- The theory of schemes
- Grothendieck topologies
- Simplicial homotopy theory

There will be three scheduled lectures each week, at times to be determined (the timetable is not set).
Each week, two of these lectures will be by me, and the third will be by a registered student, on a topic outside of the
main stream of the course development. These presentations will form the basis of your grade. I will augment this with four homework assignments over the course of the term.

A copy of the pdf class outline will be produced later.

The course will (I hope) be divided into three parts

- Abstract homotopy theory (4 weeks)
- Sheaves and local homotopy theory (4 weeks)
- $\mathbb{A}^1$ homotopy theory (4 weeks)

There is no general textbook reference for this course.

At one point I built a short guide to some relevant literature, but this is out of date and not comprehensive.

I am likely to draw on the following book sources

*Model Categories*by Hovey.*Model Categories and their Localizations*by Hirschhorn.*Simplicial Homotopy Theory*by Goerss and Jardine.*Sheaves in Geometry and Logic*by MacLane and Moerdijk.*Local Homotopy Theory*by Jardine.- "The Stacks Project" is not a book, but is a very useful guide to what is true in algebraic geometry. The references for basic algebraic geometry are generally to EGA.

Here is the most recent version of the current notes: Notes.

At one stage, the notes require some fact about the category of compactly generated (not necessarily weak Hausdorff) spaces. This can be found in an appendix to Gaunce Lewis' Ph.D. Thesis, where they are called $k$-spaces.

The last time I taught this class, I made notes available. Beware that the order of things was different on that occasion. These became ragged towards the end of the term, as general fatigue set in. I meant to update them after the course, but never did. Here is the most recent version I have: Old Notes.

Homework 1 is due in class on Tuesday 11 February. Let me know in the event of any mistakes.

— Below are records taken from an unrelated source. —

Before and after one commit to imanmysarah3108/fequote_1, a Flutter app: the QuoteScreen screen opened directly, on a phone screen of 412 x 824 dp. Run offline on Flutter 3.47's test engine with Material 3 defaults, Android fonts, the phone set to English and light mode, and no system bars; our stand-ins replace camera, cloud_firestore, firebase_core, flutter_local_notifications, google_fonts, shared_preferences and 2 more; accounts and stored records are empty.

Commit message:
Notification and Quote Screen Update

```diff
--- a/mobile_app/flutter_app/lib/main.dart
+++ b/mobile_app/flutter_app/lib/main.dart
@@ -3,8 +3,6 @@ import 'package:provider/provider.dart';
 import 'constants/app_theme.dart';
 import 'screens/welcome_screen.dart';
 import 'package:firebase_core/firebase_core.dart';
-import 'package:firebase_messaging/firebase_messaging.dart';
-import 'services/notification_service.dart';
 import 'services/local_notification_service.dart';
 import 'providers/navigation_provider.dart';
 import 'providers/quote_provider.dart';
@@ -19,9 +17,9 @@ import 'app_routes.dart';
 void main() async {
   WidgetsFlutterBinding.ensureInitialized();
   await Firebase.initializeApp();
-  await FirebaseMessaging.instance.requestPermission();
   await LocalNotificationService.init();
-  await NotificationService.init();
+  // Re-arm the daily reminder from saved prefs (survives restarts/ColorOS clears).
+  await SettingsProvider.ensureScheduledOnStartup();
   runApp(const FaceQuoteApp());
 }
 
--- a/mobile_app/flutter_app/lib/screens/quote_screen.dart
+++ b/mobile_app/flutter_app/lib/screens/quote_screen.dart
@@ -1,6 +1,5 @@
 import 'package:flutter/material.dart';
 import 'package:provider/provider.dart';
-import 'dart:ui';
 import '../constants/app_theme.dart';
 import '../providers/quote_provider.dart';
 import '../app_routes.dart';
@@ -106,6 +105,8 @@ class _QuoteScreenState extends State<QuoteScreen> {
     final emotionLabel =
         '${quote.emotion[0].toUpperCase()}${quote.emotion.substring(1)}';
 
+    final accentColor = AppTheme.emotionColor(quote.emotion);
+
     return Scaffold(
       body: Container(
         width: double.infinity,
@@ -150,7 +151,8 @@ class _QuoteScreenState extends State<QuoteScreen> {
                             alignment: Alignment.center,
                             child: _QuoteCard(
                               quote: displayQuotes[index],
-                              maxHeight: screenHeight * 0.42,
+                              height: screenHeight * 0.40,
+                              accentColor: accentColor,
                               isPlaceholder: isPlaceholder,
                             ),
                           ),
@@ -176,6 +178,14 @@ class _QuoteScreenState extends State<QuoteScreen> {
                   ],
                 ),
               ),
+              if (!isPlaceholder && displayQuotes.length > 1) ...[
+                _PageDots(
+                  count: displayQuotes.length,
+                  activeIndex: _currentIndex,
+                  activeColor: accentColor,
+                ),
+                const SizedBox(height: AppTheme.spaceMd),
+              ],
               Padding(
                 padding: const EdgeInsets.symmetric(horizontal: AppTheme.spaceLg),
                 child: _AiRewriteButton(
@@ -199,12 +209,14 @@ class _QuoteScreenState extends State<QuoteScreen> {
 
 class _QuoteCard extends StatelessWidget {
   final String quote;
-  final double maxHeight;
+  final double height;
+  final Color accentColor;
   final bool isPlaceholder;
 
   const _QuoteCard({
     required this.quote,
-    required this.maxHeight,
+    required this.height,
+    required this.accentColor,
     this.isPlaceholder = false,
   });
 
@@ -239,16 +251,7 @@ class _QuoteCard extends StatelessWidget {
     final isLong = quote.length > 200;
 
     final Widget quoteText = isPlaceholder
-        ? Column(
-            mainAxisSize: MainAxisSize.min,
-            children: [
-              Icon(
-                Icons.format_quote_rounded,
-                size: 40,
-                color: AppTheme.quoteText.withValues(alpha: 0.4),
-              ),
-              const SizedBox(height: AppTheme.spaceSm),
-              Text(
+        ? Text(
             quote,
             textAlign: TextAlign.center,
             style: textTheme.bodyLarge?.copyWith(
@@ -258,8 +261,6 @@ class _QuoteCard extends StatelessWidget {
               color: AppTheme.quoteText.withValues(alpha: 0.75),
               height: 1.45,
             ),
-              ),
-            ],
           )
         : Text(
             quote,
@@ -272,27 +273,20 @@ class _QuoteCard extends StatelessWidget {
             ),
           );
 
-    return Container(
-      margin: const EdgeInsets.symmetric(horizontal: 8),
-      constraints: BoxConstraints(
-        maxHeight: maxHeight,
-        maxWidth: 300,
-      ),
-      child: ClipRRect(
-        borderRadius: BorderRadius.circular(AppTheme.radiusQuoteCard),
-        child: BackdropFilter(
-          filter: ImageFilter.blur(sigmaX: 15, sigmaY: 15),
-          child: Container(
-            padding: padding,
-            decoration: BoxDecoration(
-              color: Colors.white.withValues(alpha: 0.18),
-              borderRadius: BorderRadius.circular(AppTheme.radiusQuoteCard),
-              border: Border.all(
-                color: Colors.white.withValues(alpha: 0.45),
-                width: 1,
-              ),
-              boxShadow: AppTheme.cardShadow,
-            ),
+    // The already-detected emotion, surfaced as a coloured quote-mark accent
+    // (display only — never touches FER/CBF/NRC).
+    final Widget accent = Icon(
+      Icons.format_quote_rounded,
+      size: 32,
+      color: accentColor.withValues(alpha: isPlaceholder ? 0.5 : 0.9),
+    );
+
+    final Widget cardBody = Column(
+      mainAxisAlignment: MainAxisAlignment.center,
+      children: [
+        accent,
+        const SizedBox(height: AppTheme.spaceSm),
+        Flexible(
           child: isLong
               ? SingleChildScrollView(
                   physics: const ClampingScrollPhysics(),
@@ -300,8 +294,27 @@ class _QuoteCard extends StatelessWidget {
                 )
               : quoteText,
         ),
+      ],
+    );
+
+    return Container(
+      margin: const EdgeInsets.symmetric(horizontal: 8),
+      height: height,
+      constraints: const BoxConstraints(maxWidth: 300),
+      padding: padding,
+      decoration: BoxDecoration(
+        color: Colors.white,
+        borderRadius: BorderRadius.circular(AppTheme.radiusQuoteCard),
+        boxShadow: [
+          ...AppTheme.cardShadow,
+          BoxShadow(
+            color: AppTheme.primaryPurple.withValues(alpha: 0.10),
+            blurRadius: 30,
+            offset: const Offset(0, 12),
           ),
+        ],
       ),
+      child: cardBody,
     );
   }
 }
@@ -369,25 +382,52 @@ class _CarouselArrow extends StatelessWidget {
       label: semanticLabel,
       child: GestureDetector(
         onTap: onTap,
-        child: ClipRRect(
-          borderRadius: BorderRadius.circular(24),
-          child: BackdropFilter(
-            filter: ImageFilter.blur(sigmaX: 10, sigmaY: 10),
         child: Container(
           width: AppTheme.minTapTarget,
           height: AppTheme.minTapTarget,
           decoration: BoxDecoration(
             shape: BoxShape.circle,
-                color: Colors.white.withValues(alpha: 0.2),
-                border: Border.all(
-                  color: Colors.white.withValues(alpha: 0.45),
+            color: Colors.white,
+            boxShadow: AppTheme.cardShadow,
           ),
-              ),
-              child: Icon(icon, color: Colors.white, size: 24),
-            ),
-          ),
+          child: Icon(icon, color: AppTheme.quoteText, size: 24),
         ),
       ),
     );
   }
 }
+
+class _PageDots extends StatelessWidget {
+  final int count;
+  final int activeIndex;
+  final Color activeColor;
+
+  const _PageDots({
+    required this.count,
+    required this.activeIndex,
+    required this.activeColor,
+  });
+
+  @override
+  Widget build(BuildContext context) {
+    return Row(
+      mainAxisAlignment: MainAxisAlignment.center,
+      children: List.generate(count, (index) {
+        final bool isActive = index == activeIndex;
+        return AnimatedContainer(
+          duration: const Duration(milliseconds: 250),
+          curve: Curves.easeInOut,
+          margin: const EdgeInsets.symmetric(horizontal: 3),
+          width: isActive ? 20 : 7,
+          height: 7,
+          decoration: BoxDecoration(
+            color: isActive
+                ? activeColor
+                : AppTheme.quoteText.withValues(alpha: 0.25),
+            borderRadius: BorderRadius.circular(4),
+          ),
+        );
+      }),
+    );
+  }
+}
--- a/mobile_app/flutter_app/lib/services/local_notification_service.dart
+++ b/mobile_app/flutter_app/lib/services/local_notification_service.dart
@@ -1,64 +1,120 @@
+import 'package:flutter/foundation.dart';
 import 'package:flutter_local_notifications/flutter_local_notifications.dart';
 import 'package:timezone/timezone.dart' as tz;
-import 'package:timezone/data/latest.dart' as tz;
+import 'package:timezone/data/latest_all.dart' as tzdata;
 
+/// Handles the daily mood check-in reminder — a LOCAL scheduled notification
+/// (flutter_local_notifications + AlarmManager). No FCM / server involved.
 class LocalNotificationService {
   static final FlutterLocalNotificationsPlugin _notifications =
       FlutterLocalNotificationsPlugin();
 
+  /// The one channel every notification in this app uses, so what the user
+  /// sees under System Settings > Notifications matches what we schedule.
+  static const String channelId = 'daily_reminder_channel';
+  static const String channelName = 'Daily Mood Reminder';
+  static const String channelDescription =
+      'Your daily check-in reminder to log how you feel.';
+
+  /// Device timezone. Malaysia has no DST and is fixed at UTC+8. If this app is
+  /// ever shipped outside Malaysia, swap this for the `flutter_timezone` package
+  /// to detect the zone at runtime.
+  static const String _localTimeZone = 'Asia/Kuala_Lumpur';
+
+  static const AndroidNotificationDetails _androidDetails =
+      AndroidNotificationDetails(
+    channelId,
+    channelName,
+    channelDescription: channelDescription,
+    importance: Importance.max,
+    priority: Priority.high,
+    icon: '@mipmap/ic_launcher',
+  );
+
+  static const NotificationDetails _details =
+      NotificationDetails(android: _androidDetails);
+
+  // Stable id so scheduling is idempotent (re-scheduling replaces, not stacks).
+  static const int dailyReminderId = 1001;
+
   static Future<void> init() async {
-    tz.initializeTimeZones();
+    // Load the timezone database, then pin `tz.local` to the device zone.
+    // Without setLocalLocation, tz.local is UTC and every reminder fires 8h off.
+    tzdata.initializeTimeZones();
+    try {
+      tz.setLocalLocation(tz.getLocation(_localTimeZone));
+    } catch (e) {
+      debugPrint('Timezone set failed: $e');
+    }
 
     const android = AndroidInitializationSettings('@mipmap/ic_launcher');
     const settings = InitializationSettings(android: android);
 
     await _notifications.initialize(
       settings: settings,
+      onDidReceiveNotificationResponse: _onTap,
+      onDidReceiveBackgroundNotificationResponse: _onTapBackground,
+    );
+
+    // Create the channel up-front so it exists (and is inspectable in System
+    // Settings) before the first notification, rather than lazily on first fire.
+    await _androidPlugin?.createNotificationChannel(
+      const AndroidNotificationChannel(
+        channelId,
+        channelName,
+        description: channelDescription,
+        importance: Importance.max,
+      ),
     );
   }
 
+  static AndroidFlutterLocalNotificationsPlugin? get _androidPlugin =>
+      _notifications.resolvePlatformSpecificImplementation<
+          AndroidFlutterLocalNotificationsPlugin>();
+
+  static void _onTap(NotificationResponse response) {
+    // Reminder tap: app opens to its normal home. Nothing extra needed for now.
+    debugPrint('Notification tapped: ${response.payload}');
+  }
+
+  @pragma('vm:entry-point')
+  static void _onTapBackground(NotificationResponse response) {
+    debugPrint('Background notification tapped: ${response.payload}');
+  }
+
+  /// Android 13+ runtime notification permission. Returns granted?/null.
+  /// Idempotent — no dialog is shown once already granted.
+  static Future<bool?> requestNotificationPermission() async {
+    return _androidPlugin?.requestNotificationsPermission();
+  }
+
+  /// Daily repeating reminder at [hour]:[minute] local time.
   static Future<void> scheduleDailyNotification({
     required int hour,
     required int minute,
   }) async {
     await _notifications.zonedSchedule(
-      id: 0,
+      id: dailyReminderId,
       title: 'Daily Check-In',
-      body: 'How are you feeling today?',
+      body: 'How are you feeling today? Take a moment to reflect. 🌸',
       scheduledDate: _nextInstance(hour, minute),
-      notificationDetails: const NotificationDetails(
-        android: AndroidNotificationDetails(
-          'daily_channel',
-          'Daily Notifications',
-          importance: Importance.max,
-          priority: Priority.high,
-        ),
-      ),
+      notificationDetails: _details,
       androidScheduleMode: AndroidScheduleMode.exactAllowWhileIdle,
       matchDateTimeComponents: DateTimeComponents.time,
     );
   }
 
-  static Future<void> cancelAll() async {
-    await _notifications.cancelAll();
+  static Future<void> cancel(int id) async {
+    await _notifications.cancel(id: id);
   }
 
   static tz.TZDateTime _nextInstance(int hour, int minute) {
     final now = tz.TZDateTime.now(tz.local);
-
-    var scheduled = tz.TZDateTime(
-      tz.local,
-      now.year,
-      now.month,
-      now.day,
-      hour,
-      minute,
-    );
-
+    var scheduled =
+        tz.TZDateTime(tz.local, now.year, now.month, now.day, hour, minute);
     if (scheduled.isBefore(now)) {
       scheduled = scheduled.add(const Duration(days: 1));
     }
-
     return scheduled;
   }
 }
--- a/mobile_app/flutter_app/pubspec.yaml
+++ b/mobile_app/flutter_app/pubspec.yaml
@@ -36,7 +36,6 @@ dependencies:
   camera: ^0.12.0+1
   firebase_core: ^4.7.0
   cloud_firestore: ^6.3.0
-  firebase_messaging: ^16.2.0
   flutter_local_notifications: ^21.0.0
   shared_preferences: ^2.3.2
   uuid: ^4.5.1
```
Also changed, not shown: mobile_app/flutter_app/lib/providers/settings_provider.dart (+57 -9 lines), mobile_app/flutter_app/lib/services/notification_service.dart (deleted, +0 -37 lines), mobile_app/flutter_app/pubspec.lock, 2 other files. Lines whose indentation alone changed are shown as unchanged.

Homework 2 is due in class on Tuesday 25 February. Let me know in the event of any mistakes.

Homework 3 is due in class on Tuesday 10 March. Let me know in the event of any mistakes.

Homework 4 is due in class on Tuesday 24 March. Let me know in the event of any mistakes.

Homework 5 is due by Tuesday 24 March. Let me know in the event of any mistakes.